■ Task goal ■
Copy, from the material below, each line where "https" shows up.

■ Exercise materials ■

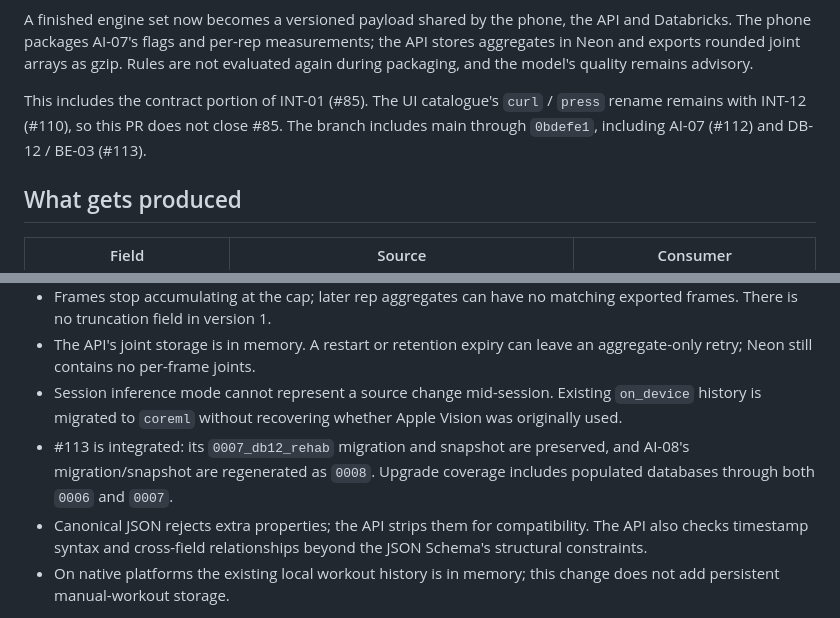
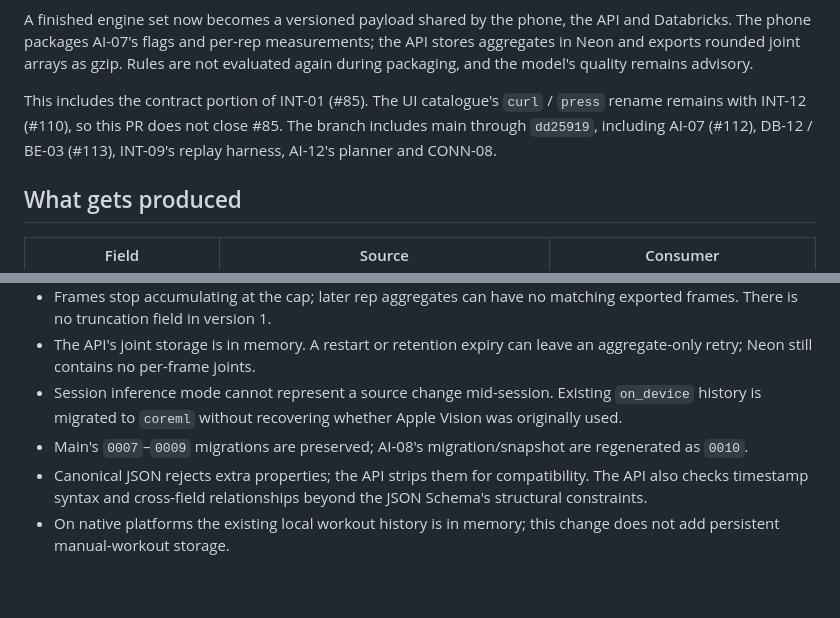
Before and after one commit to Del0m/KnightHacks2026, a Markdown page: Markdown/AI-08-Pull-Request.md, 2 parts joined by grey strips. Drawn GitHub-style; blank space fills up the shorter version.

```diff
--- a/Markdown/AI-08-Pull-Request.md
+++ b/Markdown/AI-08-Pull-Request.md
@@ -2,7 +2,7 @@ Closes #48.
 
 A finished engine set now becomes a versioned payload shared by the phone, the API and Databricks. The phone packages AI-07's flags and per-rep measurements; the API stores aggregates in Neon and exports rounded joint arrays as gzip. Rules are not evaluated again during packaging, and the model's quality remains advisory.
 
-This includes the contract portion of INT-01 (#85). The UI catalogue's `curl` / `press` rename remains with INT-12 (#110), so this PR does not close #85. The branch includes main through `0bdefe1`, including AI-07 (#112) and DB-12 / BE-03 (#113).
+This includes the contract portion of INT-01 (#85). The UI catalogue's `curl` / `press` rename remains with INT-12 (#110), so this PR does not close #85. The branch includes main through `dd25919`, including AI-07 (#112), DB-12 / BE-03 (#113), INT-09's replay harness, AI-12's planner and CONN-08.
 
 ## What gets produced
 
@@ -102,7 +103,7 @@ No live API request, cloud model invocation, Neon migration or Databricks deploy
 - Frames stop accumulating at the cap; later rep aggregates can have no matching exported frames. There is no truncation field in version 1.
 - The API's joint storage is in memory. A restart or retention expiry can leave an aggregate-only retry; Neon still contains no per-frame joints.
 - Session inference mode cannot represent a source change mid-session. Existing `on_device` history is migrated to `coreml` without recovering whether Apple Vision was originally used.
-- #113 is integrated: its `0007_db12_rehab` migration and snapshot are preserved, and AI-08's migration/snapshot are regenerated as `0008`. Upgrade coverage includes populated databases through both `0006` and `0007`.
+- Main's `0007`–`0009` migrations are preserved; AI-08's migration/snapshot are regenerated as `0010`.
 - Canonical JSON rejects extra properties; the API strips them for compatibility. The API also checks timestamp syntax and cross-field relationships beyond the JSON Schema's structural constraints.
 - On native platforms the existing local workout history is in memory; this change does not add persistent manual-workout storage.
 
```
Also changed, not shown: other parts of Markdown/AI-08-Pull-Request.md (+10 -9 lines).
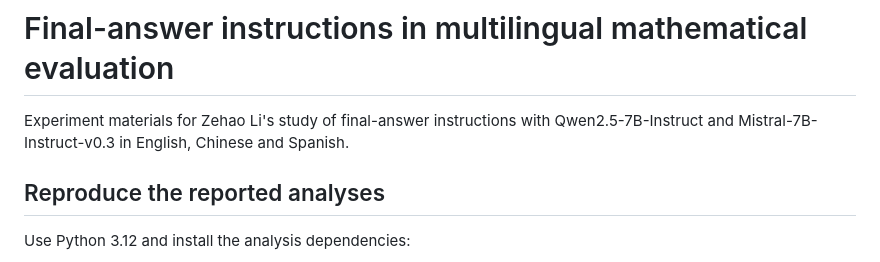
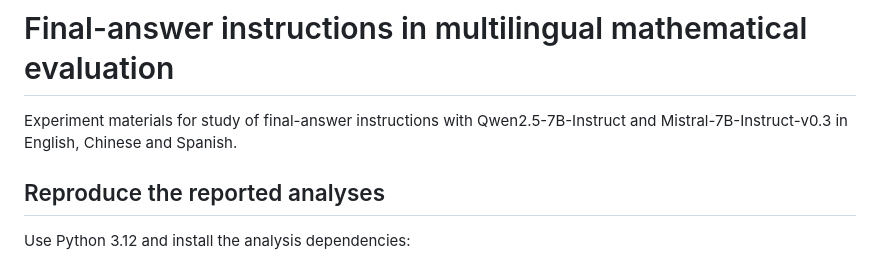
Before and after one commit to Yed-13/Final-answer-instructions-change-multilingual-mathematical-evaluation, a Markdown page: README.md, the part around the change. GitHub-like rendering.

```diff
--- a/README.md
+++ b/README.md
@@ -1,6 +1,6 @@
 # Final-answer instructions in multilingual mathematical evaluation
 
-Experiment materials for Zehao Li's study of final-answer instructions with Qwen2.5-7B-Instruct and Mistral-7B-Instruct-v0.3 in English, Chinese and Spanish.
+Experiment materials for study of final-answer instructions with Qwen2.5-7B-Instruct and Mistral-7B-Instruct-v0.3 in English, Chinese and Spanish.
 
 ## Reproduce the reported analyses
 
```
...
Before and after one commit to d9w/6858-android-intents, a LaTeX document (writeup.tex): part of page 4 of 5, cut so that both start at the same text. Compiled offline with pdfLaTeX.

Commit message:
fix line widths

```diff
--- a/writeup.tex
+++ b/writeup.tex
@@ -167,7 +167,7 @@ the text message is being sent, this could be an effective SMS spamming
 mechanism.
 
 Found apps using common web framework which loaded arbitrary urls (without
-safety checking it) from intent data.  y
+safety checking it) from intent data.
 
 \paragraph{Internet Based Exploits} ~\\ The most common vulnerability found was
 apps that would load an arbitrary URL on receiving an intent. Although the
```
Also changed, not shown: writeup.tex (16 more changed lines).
...
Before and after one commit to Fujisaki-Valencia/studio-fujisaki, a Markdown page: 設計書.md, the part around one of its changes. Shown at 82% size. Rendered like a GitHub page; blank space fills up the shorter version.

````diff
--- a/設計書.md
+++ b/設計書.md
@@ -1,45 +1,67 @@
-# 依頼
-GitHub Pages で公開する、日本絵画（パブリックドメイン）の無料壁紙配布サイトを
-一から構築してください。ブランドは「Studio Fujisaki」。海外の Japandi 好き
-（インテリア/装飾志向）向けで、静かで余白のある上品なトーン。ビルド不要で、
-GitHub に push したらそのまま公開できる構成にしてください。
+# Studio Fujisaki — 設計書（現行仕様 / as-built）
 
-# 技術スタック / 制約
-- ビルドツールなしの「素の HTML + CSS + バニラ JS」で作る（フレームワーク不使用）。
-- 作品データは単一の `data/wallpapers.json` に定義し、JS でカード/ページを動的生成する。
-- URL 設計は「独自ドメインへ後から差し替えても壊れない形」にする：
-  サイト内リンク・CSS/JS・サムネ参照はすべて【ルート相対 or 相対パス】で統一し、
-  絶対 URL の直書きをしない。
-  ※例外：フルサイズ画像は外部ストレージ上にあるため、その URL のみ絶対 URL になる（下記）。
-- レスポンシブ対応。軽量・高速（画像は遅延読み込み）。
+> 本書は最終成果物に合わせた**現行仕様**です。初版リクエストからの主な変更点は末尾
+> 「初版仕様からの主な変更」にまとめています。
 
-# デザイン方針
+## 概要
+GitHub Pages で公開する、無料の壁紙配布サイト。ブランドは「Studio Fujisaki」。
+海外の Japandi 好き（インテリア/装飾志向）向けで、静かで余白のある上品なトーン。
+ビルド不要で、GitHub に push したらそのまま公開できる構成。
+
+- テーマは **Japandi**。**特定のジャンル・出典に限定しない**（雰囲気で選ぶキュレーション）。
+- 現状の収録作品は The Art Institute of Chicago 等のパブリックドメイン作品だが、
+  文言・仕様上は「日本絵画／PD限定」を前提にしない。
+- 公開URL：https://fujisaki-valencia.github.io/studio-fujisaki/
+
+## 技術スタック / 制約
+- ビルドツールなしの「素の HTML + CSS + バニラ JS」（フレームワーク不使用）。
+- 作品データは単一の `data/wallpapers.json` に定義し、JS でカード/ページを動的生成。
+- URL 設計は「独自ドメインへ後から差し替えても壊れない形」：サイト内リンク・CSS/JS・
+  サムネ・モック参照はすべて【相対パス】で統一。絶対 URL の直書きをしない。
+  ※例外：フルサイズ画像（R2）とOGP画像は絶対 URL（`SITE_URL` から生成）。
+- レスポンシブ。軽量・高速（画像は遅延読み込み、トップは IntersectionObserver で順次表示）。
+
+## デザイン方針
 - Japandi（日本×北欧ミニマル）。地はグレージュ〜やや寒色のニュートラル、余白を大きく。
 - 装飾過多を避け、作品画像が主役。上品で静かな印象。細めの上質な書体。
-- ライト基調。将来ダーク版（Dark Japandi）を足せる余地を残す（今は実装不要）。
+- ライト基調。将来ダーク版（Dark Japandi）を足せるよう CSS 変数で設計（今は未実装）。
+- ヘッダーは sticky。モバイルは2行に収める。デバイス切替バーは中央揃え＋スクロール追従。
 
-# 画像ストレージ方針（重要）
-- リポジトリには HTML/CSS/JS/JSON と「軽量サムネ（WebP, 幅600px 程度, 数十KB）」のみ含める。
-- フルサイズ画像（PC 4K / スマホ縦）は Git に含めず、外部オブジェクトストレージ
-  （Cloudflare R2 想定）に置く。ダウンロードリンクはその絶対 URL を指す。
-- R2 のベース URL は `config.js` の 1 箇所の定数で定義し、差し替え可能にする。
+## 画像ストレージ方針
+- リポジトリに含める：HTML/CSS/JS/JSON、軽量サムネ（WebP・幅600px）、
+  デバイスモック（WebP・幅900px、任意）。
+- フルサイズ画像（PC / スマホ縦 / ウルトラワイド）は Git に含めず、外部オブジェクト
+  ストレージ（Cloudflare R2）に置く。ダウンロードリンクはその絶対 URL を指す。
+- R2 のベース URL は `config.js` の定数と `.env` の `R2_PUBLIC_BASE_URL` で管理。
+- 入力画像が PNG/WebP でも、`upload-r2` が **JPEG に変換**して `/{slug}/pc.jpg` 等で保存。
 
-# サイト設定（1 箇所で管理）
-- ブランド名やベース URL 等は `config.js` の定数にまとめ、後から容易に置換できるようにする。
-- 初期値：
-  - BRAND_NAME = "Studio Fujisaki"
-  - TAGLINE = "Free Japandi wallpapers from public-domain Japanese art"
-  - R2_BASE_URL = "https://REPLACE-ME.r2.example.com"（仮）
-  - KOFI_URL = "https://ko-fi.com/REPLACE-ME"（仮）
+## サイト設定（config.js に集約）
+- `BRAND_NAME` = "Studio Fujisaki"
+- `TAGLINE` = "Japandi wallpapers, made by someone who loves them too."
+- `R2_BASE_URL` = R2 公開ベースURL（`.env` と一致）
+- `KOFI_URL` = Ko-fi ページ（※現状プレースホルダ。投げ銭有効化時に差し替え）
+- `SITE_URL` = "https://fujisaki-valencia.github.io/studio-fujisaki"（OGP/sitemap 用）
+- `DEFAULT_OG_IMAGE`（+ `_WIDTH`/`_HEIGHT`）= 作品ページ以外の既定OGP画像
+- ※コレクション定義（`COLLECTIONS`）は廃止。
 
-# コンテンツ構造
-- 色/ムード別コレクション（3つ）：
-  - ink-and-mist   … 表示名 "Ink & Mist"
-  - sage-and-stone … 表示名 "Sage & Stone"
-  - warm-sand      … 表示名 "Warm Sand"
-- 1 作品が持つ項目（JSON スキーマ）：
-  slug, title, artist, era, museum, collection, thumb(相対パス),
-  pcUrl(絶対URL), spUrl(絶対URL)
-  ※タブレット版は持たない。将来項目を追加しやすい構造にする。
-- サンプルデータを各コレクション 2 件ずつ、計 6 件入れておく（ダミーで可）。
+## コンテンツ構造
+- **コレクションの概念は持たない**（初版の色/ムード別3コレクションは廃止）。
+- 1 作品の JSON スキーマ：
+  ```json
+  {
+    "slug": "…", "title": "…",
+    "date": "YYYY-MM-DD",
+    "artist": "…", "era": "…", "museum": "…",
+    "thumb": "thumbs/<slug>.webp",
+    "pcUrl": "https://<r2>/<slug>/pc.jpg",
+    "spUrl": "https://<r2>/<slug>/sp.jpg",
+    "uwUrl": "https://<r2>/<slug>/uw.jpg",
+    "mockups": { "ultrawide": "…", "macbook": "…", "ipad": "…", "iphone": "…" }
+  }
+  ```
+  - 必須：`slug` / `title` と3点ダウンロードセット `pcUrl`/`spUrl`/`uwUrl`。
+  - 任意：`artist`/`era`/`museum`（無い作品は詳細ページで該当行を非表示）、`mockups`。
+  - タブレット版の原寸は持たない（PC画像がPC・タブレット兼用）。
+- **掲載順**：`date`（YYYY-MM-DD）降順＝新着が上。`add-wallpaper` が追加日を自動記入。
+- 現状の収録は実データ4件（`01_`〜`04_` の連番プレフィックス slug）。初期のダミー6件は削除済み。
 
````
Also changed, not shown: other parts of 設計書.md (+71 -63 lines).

■ Solution for this problem ■
+- 公開URL：https://fujisaki-valencia.github.io/studio-fujisaki/
-  - R2_BASE_URL = "https://REPLACE-ME.r2.example.com"（仮）
-  - KOFI_URL = "https://ko-fi.com/REPLACE-ME"（仮）
+- `SITE_URL` = "https://fujisaki-valencia.github.io/studio-fujisaki"（OGP/sitemap 用）
+    "pcUrl": "https://<r2>/<slug>/pc.jpg",
+    "spUrl": "https://<r2>/<slug>/sp.jpg",
+    "uwUrl": "https://<r2>/<slug>/uw.jpg",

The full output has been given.